(Beginning of SUPPLIED MATERIAL)

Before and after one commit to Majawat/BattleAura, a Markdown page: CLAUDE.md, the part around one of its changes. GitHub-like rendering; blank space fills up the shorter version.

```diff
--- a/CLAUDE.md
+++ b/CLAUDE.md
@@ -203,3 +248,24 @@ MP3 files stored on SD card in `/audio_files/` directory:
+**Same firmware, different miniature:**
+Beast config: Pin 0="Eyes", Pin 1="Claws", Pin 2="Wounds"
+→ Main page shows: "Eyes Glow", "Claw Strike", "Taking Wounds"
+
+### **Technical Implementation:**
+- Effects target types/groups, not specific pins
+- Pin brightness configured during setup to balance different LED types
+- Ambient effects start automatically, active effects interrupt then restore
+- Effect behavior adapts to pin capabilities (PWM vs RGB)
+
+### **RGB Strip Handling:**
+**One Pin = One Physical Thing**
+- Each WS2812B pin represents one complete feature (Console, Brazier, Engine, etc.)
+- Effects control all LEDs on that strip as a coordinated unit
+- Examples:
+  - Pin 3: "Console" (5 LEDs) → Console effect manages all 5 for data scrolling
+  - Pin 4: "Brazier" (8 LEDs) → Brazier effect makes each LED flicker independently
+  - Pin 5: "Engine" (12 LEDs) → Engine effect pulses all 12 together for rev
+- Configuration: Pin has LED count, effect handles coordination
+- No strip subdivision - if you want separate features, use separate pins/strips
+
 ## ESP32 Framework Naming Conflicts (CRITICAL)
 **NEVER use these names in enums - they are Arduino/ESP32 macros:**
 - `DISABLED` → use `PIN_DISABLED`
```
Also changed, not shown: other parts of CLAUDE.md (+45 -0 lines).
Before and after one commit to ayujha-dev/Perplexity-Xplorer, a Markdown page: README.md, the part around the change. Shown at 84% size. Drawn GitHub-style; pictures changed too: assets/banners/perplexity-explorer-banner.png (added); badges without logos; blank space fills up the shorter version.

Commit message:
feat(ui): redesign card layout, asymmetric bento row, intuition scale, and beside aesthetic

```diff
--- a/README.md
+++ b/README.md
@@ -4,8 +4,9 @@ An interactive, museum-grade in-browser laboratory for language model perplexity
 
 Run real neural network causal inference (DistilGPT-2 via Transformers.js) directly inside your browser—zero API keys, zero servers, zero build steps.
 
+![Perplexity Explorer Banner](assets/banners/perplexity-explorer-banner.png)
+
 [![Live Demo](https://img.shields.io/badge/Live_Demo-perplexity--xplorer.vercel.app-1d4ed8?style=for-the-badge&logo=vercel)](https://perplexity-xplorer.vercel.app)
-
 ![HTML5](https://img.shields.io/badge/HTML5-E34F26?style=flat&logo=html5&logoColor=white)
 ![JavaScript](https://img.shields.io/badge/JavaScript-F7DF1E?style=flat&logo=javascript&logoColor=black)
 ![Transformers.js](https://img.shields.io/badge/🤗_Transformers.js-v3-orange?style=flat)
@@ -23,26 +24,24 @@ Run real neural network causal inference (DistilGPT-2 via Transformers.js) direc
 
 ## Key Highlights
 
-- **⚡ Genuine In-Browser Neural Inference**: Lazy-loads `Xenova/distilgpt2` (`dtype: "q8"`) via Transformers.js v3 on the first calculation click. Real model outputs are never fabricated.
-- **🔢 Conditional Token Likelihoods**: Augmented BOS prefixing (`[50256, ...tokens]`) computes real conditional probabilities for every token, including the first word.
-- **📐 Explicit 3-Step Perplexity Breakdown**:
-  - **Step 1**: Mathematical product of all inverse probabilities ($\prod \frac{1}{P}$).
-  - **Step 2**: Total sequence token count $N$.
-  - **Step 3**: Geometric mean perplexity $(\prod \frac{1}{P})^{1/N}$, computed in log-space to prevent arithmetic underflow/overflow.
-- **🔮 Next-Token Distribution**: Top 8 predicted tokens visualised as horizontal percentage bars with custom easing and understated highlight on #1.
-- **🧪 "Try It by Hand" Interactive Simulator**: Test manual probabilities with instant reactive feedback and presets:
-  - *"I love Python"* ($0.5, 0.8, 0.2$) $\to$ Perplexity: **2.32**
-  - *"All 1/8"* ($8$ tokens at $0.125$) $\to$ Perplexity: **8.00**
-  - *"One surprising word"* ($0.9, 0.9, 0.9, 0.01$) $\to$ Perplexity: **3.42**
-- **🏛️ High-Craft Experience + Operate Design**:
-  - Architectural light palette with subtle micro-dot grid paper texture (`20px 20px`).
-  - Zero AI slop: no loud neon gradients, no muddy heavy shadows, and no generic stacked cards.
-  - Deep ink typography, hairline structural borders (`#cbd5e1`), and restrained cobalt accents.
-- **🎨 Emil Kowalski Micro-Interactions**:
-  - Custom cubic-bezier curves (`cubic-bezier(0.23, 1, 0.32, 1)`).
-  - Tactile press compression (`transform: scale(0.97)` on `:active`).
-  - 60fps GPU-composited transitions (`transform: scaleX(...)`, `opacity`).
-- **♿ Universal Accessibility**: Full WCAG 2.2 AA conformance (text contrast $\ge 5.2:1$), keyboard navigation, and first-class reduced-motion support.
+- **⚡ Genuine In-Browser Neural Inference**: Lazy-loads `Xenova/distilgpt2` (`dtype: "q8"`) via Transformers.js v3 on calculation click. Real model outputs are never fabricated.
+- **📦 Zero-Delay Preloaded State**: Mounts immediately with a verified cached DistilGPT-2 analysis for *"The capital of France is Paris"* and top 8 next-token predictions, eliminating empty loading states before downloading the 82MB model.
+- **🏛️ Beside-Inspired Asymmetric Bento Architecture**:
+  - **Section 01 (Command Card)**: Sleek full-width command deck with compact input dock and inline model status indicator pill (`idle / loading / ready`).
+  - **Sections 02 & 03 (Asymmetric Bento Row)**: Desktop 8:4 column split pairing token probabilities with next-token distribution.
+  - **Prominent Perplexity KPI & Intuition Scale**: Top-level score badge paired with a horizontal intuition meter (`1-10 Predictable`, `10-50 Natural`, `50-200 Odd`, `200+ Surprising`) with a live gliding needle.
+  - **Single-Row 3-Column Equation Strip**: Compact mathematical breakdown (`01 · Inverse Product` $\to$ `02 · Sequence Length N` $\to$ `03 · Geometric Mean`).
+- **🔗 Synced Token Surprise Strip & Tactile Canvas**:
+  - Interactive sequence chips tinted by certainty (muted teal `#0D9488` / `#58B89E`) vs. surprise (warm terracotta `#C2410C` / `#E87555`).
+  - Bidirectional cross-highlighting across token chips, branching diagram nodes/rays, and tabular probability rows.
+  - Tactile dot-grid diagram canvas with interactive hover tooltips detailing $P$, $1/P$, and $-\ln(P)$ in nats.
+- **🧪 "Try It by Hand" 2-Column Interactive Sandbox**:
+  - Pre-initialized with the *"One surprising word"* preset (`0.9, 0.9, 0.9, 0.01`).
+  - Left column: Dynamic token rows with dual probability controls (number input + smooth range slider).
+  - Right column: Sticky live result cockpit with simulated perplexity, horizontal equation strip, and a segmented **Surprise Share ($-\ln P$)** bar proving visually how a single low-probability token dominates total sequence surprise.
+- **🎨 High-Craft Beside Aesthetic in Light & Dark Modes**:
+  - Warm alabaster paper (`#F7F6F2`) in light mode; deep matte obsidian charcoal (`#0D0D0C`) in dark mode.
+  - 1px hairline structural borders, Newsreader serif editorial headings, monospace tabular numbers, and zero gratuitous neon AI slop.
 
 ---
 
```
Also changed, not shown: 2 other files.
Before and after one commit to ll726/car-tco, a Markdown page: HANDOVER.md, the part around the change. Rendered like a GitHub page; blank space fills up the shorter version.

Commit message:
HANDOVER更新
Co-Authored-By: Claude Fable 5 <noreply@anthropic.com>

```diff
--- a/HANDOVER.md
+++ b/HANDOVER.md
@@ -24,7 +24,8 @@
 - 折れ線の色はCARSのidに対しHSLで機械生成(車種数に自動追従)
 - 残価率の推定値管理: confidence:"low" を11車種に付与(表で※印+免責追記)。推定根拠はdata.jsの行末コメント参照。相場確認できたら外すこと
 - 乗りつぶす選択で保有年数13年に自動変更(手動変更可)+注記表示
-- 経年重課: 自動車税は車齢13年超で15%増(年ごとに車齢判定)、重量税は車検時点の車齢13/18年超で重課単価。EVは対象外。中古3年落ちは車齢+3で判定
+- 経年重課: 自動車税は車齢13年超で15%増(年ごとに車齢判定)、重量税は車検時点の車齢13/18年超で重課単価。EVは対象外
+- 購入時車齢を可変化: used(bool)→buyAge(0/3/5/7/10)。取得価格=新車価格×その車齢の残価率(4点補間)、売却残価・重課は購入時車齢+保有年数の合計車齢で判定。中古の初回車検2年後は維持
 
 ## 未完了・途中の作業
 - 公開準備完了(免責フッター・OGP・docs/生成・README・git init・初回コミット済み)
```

(End of SUPPLIED MATERIAL)

## YOUR TASK
Show every line of the data in which the word "model" appears.

## RESPONSE FOR THIS EXERCISE
@@ -4,8 +4,9 @@ An interactive, museum-grade in-browser laboratory for language model perplexity
-- **⚡ Genuine In-Browser Neural Inference**: Lazy-loads `Xenova/distilgpt2` (`dtype: "q8"`) via Transformers.js v3 on the first calculation click. Real model outputs are never fabricated.
+- **⚡ Genuine In-Browser Neural Inference**: Lazy-loads `Xenova/distilgpt2` (`dtype: "q8"`) via Transformers.js v3 on calculation click. Real model outputs are never fabricated.
+- **📦 Zero-Delay Preloaded State**: Mounts immediately with a verified cached DistilGPT-2 analysis for *"The capital of France is Paris"* and top 8 next-token predictions, eliminating empty loading states before downloading the 82MB model.
+  - **Section 01 (Command Card)**: Sleek full-width command deck with compact input dock and inline model status indicator pill (`idle / loading / ready`).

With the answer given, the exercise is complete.